* **Task brief**
From the first line to the last, restate the data word for word.

[Before-and-after change records]
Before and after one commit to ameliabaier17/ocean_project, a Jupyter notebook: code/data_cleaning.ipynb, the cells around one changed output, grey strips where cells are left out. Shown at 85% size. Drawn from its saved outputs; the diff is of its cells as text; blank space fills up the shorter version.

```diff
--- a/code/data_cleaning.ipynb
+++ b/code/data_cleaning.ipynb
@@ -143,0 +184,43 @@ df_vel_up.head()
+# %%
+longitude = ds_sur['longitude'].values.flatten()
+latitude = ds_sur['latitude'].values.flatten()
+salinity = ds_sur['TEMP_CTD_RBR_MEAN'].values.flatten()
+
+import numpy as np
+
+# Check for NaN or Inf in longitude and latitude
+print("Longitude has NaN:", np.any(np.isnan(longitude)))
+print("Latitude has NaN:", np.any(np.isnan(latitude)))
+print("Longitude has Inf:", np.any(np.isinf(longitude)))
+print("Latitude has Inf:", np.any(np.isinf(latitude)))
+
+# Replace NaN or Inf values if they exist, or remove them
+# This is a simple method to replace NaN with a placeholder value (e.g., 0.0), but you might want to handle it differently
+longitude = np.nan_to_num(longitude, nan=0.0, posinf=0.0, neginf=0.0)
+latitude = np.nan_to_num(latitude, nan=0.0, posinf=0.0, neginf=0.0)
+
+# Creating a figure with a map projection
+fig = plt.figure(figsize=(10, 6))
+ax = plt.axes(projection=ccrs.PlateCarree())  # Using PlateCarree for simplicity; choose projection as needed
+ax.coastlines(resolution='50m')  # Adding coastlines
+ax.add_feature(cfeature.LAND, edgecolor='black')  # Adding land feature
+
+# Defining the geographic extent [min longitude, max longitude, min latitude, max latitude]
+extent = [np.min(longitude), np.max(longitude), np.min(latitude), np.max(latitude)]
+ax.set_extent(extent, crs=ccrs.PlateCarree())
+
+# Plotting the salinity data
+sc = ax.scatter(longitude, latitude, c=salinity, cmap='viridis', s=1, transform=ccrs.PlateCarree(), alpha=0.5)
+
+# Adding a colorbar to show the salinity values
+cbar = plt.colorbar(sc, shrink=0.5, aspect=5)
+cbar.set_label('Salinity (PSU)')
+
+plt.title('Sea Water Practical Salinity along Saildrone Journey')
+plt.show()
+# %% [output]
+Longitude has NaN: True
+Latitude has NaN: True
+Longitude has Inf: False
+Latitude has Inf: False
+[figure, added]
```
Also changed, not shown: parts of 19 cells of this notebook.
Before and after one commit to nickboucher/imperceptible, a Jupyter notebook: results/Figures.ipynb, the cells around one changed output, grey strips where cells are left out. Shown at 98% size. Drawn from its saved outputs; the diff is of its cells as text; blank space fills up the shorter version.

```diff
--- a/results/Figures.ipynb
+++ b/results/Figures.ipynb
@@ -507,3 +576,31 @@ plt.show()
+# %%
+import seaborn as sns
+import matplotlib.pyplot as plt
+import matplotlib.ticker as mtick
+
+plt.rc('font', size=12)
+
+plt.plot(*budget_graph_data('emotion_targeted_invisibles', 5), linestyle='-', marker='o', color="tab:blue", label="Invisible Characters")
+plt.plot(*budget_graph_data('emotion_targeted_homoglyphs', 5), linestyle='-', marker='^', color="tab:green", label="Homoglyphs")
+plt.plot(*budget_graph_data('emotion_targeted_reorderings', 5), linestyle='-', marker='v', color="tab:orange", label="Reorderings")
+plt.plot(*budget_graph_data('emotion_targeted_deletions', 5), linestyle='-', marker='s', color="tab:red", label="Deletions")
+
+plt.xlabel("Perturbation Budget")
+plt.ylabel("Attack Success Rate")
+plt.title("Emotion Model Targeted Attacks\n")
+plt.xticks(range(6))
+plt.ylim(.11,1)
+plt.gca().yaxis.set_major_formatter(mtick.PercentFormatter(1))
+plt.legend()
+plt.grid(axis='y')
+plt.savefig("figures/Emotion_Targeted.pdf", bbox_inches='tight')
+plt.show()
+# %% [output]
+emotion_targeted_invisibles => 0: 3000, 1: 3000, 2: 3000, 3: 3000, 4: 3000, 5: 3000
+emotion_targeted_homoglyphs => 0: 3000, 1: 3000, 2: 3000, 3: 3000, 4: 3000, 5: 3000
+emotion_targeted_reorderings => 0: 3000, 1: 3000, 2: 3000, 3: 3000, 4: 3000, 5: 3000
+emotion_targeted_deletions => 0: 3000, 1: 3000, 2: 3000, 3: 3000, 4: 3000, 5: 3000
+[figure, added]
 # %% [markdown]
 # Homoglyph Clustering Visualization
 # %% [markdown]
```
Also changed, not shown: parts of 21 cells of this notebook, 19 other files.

* **Your solution**
Before and after one commit to ameliabaier17/ocean_project, a Jupyter notebook: code/data_cleaning.ipynb, the cells around one changed output, grey strips where cells are left out. Shown at 85% size. Drawn from its saved outputs; the diff is of its cells as text; blank space fills up the shorter version.

```diff
--- a/code/data_cleaning.ipynb
+++ b/code/data_cleaning.ipynb
@@ -143,0 +184,43 @@ df_vel_up.head()
+# %%
+longitude = ds_sur['longitude'].values.flatten()
+latitude = ds_sur['latitude'].values.flatten()
+salinity = ds_sur['TEMP_CTD_RBR_MEAN'].values.flatten()
+
+import numpy as np
+
+# Check for NaN or Inf in longitude and latitude
+print("Longitude has NaN:", np.any(np.isnan(longitude)))
+print("Latitude has NaN:", np.any(np.isnan(latitude)))
+print("Longitude has Inf:", np.any(np.isinf(longitude)))
+print("Latitude has Inf:", np.any(np.isinf(latitude)))
+
+# Replace NaN or Inf values if they exist, or remove them
+# This is a simple method to replace NaN with a placeholder value (e.g., 0.0), but you might want to handle it differently
+longitude = np.nan_to_num(longitude, nan=0.0, posinf=0.0, neginf=0.0)
+latitude = np.nan_to_num(latitude, nan=0.0, posinf=0.0, neginf=0.0)
+
+# Creating a figure with a map projection
+fig = plt.figure(figsize=(10, 6))
+ax = plt.axes(projection=ccrs.PlateCarree())  # Using PlateCarree for simplicity; choose projection as needed
+ax.coastlines(resolution='50m')  # Adding coastlines
+ax.add_feature(cfeature.LAND, edgecolor='black')  # Adding land feature
+
+# Defining the geographic extent [min longitude, max longitude, min latitude, max latitude]
+extent = [np.min(longitude), np.max(longitude), np.min(latitude), np.max(latitude)]
+ax.set_extent(extent, crs=ccrs.PlateCarree())
+
+# Plotting the salinity data
+sc = ax.scatter(longitude, latitude, c=salinity, cmap='viridis', s=1, transform=ccrs.PlateCarree(), alpha=0.5)
+
+# Adding a colorbar to show the salinity values
+cbar = plt.colorbar(sc, shrink=0.5, aspect=5)
+cbar.set_label('Salinity (PSU)')
+
+plt.title('Sea Water Practical Salinity along Saildrone Journey')
+plt.show()
+# %% [output]
+Longitude has NaN: True
+Latitude has NaN: True
+Longitude has Inf: False
+Latitude has Inf: False
+[figure, added]
```
Also changed, not shown: parts of 19 cells of this notebook.
Before and after one commit to nickboucher/imperceptible, a Jupyter notebook: results/Figures.ipynb, the cells around one changed output, grey strips where cells are left out. Shown at 98% size. Drawn from its saved outputs; the diff is of its cells as text; blank space fills up the shorter version.

```diff
--- a/results/Figures.ipynb
+++ b/results/Figures.ipynb
@@ -507,3 +576,31 @@ plt.show()
+# %%
+import seaborn as sns
+import matplotlib.pyplot as plt
+import matplotlib.ticker as mtick
+
+plt.rc('font', size=12)
+
+plt.plot(*budget_graph_data('emotion_targeted_invisibles', 5), linestyle='-', marker='o', color="tab:blue", label="Invisible Characters")
+plt.plot(*budget_graph_data('emotion_targeted_homoglyphs', 5), linestyle='-', marker='^', color="tab:green", label="Homoglyphs")
+plt.plot(*budget_graph_data('emotion_targeted_reorderings', 5), linestyle='-', marker='v', color="tab:orange", label="Reorderings")
+plt.plot(*budget_graph_data('emotion_targeted_deletions', 5), linestyle='-', marker='s', color="tab:red", label="Deletions")
+
+plt.xlabel("Perturbation Budget")
+plt.ylabel("Attack Success Rate")
+plt.title("Emotion Model Targeted Attacks\n")
+plt.xticks(range(6))
+plt.ylim(.11,1)
+plt.gca().yaxis.set_major_formatter(mtick.PercentFormatter(1))
+plt.legend()
+plt.grid(axis='y')
+plt.savefig("figures/Emotion_Targeted.pdf", bbox_inches='tight')
+plt.show()
+# %% [output]
+emotion_targeted_invisibles => 0: 3000, 1: 3000, 2: 3000, 3: 3000, 4: 3000, 5: 3000
+emotion_targeted_homoglyphs => 0: 3000, 1: 3000, 2: 3000, 3: 3000, 4: 3000, 5: 3000
+emotion_targeted_reorderings => 0: 3000, 1: 3000, 2: 3000, 3: 3000, 4: 3000, 5: 3000
+emotion_targeted_deletions => 0: 3000, 1: 3000, 2: 3000, 3: 3000, 4: 3000, 5: 3000
+[figure, added]
 # %% [markdown]
 # Homoglyph Clustering Visualization
 # %% [markdown]
```
Also changed, not shown: parts of 21 cells of this notebook, 19 other files.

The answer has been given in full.